Exercise And Cancer Recovery: The Benefits Of Physical Activity

Did you know that 1 in 3 men and 1 in 4 women in Australia will be directly affected by cancer by the age of 75? In fact, there are approximately 108,000 new cancer cases each year in Australia, representing a major public health concern. In addition, a lack of or reduction in physical activity has been reported as a key risk factor for some cancers. The positive news is that physical activity is beneficial during and following cancer treatment, due to improved psychosocial and physical outcomes, improved compliance with treatment regimes, reduced impact of disease symptoms, and survival benefits, all stemming from the benefits of regular exercise.

The side effects of cancer and its associated treatments are numerous, and particularly affect one’s biological functions (musculoskeletal, cardiovascular, and cardiopulmonary systems). These side effects may last for years following treatment, with cancer sufferers at an increased risk of developing other chronic conditions, including cardiovascular disease, diabetes, and osteoporosis (Eyre et al. 2004). Particularly debilitating are the side effects of physical and mental fatigue, resulting from prolonged and, at times, aggressive treatments.

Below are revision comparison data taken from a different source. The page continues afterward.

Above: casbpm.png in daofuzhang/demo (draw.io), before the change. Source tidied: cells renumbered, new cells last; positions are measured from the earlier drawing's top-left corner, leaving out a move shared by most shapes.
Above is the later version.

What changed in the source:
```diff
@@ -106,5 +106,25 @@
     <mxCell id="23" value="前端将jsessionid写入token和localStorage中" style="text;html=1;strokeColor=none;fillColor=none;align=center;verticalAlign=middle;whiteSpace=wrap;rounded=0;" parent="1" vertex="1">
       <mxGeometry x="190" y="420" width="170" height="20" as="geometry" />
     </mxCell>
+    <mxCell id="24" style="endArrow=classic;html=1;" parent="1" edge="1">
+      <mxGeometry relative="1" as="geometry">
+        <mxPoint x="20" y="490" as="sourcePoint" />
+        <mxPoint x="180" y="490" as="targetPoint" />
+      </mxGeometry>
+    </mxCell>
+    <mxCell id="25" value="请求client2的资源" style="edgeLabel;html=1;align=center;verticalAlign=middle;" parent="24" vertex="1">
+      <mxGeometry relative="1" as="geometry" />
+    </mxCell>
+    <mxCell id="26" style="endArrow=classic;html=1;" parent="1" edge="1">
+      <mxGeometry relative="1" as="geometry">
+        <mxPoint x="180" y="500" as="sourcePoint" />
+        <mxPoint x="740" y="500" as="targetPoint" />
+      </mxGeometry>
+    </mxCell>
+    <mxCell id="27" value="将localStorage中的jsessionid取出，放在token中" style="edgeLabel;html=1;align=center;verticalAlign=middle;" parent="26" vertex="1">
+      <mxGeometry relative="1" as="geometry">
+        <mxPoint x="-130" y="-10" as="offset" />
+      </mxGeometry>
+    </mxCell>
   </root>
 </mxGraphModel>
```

Given the effects of cancer, exercise plays an important role in treatment and recovery with many benefits to the patient, both for reducing cancer symptoms and for improving the rate of recovery from treatment. Exercises to improve muscle mass and muscle strength are key components of providing health-positive benefits in cancer treatment. The research has demonstrated that preservation or improvements in muscle mass and muscle strength have resulted in reduced side effects such as nausea, fatigue, and pain (Hayes et al. 2009). Furthermore, exercise-induced improvements in cardiorespiratory fitness, physical function, activity levels, and range of motion have been associated with:

  • Reduced intensity of symptoms reported (e.g., nausea, fatigue, pain);
  • Decreased duration of hospitalisation;
  • Improvements in psychological and emotional wellbeing; and
  • Decreased feelings of depression and anxiety.

The literature has also shown that improvements in body image, self-esteem, and mood are all positive outcomes for cancer sufferers that participate in regular physical activity.

How much exercise is needed to result in cancer treatment and recovery benefits?

It has been recommended that during and following cancer treatment, aerobic-based exercise should be completed at least 3-5 days per week, for at least 20-30 mins at a moderate intensity (Burnham & Wilcox 2002). Aerobic exercise should be completed in conjunction with resistance-based exercises, which should be undertaken 1-3 days per week, and should include 6-10 exercises.

It is important to remember that each exercise program needs to be individually-tailored, to minimise the risk of injury and maximise each individual’s health benefits (Rajarajeswaran & Vishnupriya 2009). While reduced physical activity during and following cancer treatment can exacerbate symptoms and contribute to the loss of function, a consistent commitment to exercise results in enduring benefits to function, psychological factors, and quality of life for cancer patients.

(Image sources: Heart Health Journey, The Guardian, WebMD)